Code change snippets
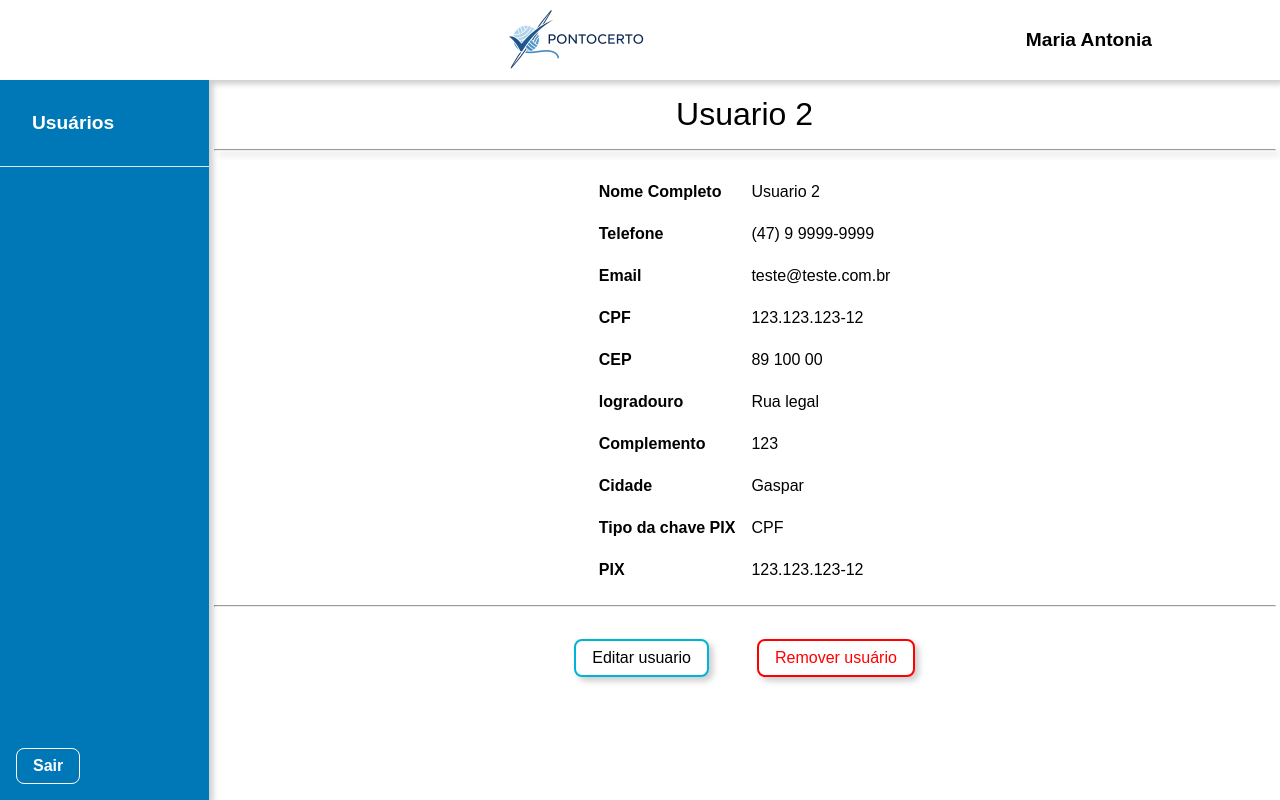
After one commit to Hudsaw/pi, a PHP site: page /pi/visualizar-usuario.html in a window 1280 px wide. The commit adds this page. Run offline with PHP 8.4, Linux system fonts and the light colour scheme; some web fonts are replaced.

Commit message:
adicionado listagem de usuario

```diff
--- a/editar-usuario.html
+++ b/editar-usuario.html
@@ -64,8 +64,9 @@
                 </span>
                 <br>
                 <hr>
-                <div class="flex h-center">
-                    <a onclick="alert()" class="botao-remover">Remover usuário</a>
+                <div class="flex h-center l-gap">
+                    <a href="visualizar-usuario.html" class="botao">Voltar</a>
+                    <a onclick="alert()" class="botao">Salvar</a>
                 </div>
             </form>
         </div>
--- a/public/ajuda.css
+++ b/public/ajuda.css
@@ -63,6 +63,7 @@
     padding: 0.5rem 1rem;
     box-shadow: 4px 4px 6px rgba(0, 0, 0, 0.2);
     text-align: center;
+    color: black;
 }
 
 .botao-remover {
--- a/public/style.css
+++ b/public/style.css
@@ -226,3 +226,12 @@ label {
     margin-block: 1rem;
     width: 100%;
 }
+
+.lista-informacoes {
+    padding-inline: 2rem;
+    gap: 1rem;
+}
+
+.lista-informacoes-coluna {
+    gap: 1.5rem;
+}
--- a/usuarios.html
+++ b/usuarios.html
@@ -25,8 +25,8 @@
             </div>
             <div class="cards">
                 <a href="cadastro-usuario.html" class="card novo-usuario">Criar usuário</a><!-- Fazer ícone -->
-                <a href="editar-usuario.html" class="card">Usuário 2</a>
-                <a href="editar-usuario.html" class="card">Usuário 3</a>
+                <a href="visualizar-usuario.html" class="card">Usuário 2</a>
+                <a href="visualizar-usuario.html" class="card">Usuário 3</a>
             </div>
         </div>
     </div>
--- /dev/null
+++ b/visualizar-usuario.html
@@ -0,0 +1,66 @@
+<!DOCTYPE html>
+<html lang="pt-br">
+
+<head>
+    <meta charset="UTF-8">
+    <title>PontoCerto</title>
+    <link rel="stylesheet" href="/public/ajuda.css">
+    <link rel="stylesheet" href="/public/style.css">
+    <link rel="icon" type="image/png" href="icon.png">
+    <meta name="viewport" content="width=device-width, initial-scale=1.0">
+</head>
+
+<body>
+    <div class="principal">
+        <div class="topo flex h-center shadow">
+            <img class="imagem-topo" src="public/banner.png" alt="banner">
+            <span class="flex l-gap v-center">
+                <span class="nome-usuario">Maria Antonia</span>
+            </span>
+        </div>
+        <div class="conteudo flex">
+            <div class="menu flex vertical shadow">
+                <a href="usuarios.html" class="item bold">Usuários</a>
+                <a href="index.html" class="sair">Sair</a>
+            </div>
+            <form class="formulario-cadastro">
+                <div class="titulo">Usuario 2</div>
+                <hr class="shadow">
+                <span class="lista-informacoes flex center">
+                    <span class="lista-informacoes-coluna bold flex vertical">
+                        <span class="flex v-center" for="nome">Nome Completo</span>
+                        <span class="flex v-center" for="telefone">Telefone</span>
+                        <span class="flex v-center" for="email">Email</span>
+                        <span class="flex v-center" for="cpf">CPF</span>
+                        <span class="flex v-center" for="cep">CEP</span>
+                        <span class="flex v-center" for="logradouro">logradouro</span>
+                        <span class="flex v-center" for="complemento">Complemento</span>
+                        <span class="flex v-center" for="cidade">Cidade</span>
+                        <span class="flex v-center" for="tipo">Tipo da chave PIX</span>
+                        <span class="flex v-center" for="pix">PIX</span>
+                    </span>
+                    <span class="lista-informacoes-coluna flex vertical">
+                        <span class="flex v-center" for="nome">Usuario 2</span>
+                        <span class="flex v-center" for="telefone">(47) 9 9999-9999</span>
+                        <span class="flex v-center" for="email">teste@teste.com.br</span>
+                        <span class="flex v-center" for="cpf">123.123.123-12</span>
+                        <span class="flex v-center" for="cep">89 100 00</span>
+                        <span class="flex v-center" for="logradouro">Rua legal</span>
+                        <span class="flex v-center" for="complemento">123</span>
+                        <span class="flex v-center" for="cidade">Gaspar</span>
+                        <span class="flex v-center" for="tipo">CPF</span>
+                        <span class="flex v-center" for="pix">123.123.123-12</span>
+                    </span>
+                </span>
+                <br>
+                <hr>
+                <div class="flex h-center l-gap">
+                    <a href="editar-usuario.html" class="botao">Editar usuario</a>
+                    <a onclick="alert()" class="botao-remover">Remover usuário</a>
+                </div>
+            </form>
+        </div>
+    </div>
+</body>
+
+<html>
```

» **Exercise aim**:
Determine the number of lines in the data above that hold "href", and reply with that number alone.

» **Solution to this exercise**:
12